WHAT NEEDS TO BE DONE: Below are the records to retype. Keep every character exactly and leave out the pictures.

Segment Open

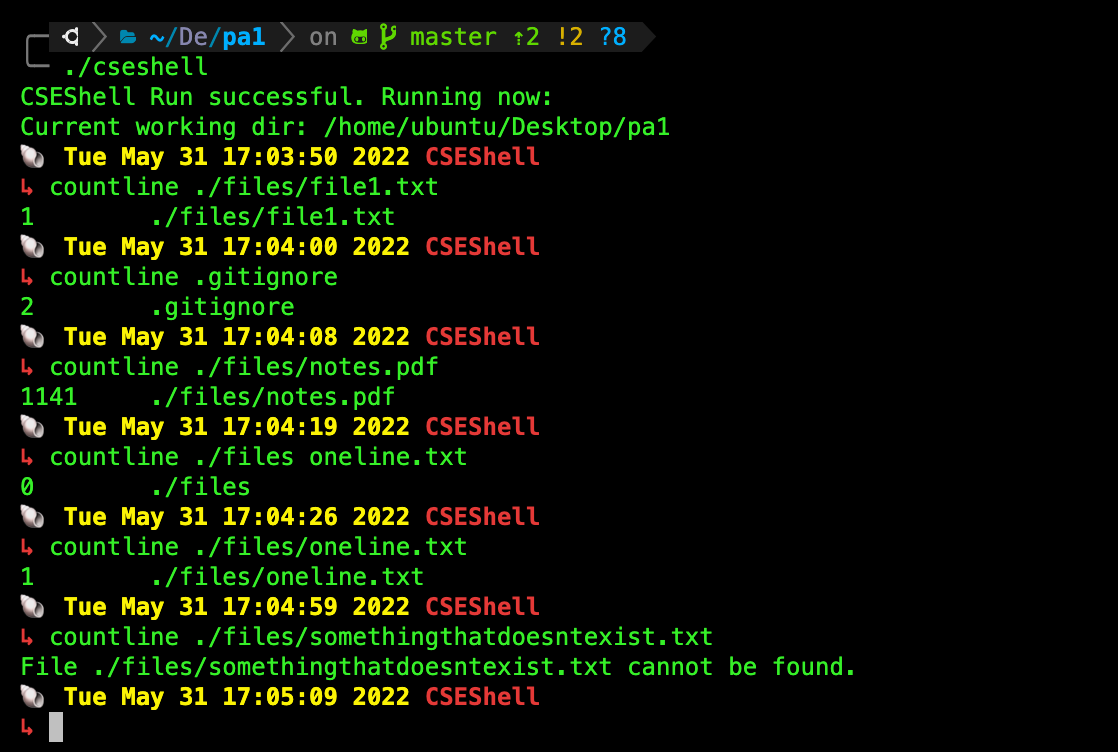
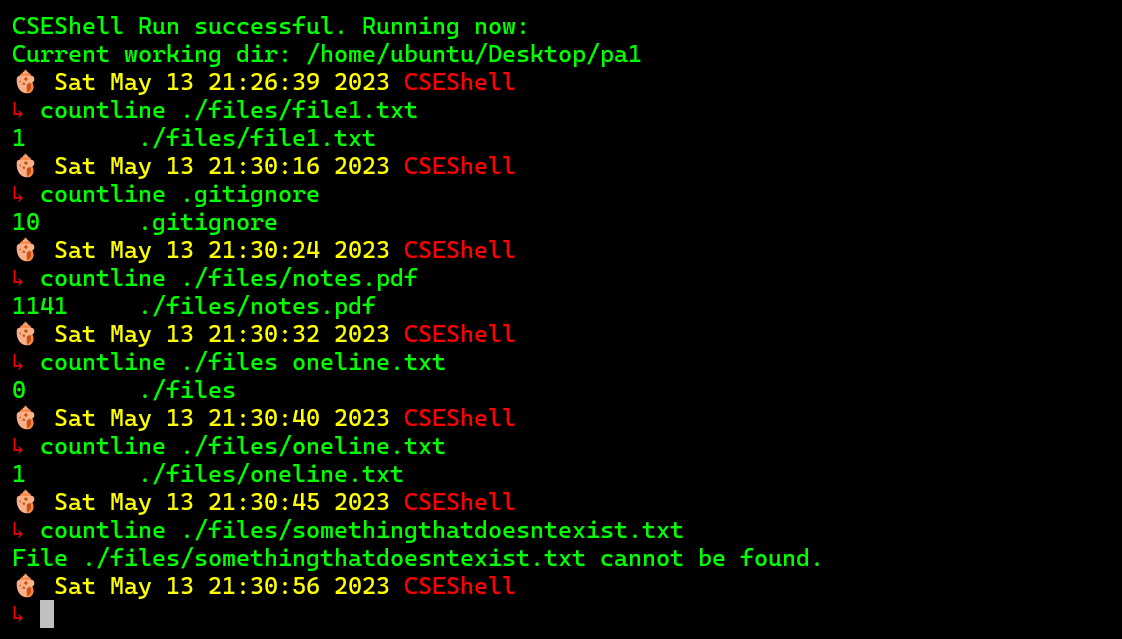
fix: update screenshot for countline in pa1

Changed region(s): [[0.0, 0.0297, 0.7603, 1.0]]

diff --git a/_assignments/pa1_3_sysprogs.md b/_assignments/pa1_3_sysprogs.md
@@ -60,10 +60,18 @@ Simply <span style="color:#f7007f;"><b>recompile</b></span> with `make`
 The `countline` system program must work as follows. Look at these outputs <span style="color:#f77729;"><b>carefully</b></span>, and no, there's no typos there. 
 <img src="/50005/assets/images/pa1/7.png"  class="center_fifty"/>
 
-<span style="color:#f7007f;"><b>Update</b></span>: at the time of the writing of this handout, the content of `.gitignore` was simply as follows (2 lines). 
+<span style="color:#f7007f;"><b>Update</b></span>: at the time of the writing of this handout, the content of `.gitignore` was simply as follows (10 lines). 
 ```
-.DS_Store
 .vscode/
+.DS_Store
+checkdaemon
+countline
+display
+find
+listdir
+listdirall
+summond
+cseshell
 ```
 If you update the `.gitignore`, adjust the answer accordingly.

Segment Closed

ANSWER BOX:
fix: update screenshot for countline in pa1

Changed region(s): [[0.0, 0.0297, 0.7603, 1.0]]

diff --git a/_assignments/pa1_3_sysprogs.md b/_assignments/pa1_3_sysprogs.md
@@ -60,10 +60,18 @@ Simply <span style="color:#f7007f;"><b>recompile</b></span> with `make`
 The `countline` system program must work as follows. Look at these outputs <span style="color:#f77729;"><b>carefully</b></span>, and no, there's no typos there. 
 <img src="/50005/assets/images/pa1/7.png"  class="center_fifty"/>
 
-<span style="color:#f7007f;"><b>Update</b></span>: at the time of the writing of this handout, the content of `.gitignore` was simply as follows (2 lines). 
+<span style="color:#f7007f;"><b>Update</b></span>: at the time of the writing of this handout, the content of `.gitignore` was simply as follows (10 lines). 
 ```
-.DS_Store
 .vscode/
+.DS_Store
+checkdaemon
+countline
+display
+find
+listdir
+listdirall
+summond
+cseshell
 ```
 If you update the `.gitignore`, adjust the answer accordingly.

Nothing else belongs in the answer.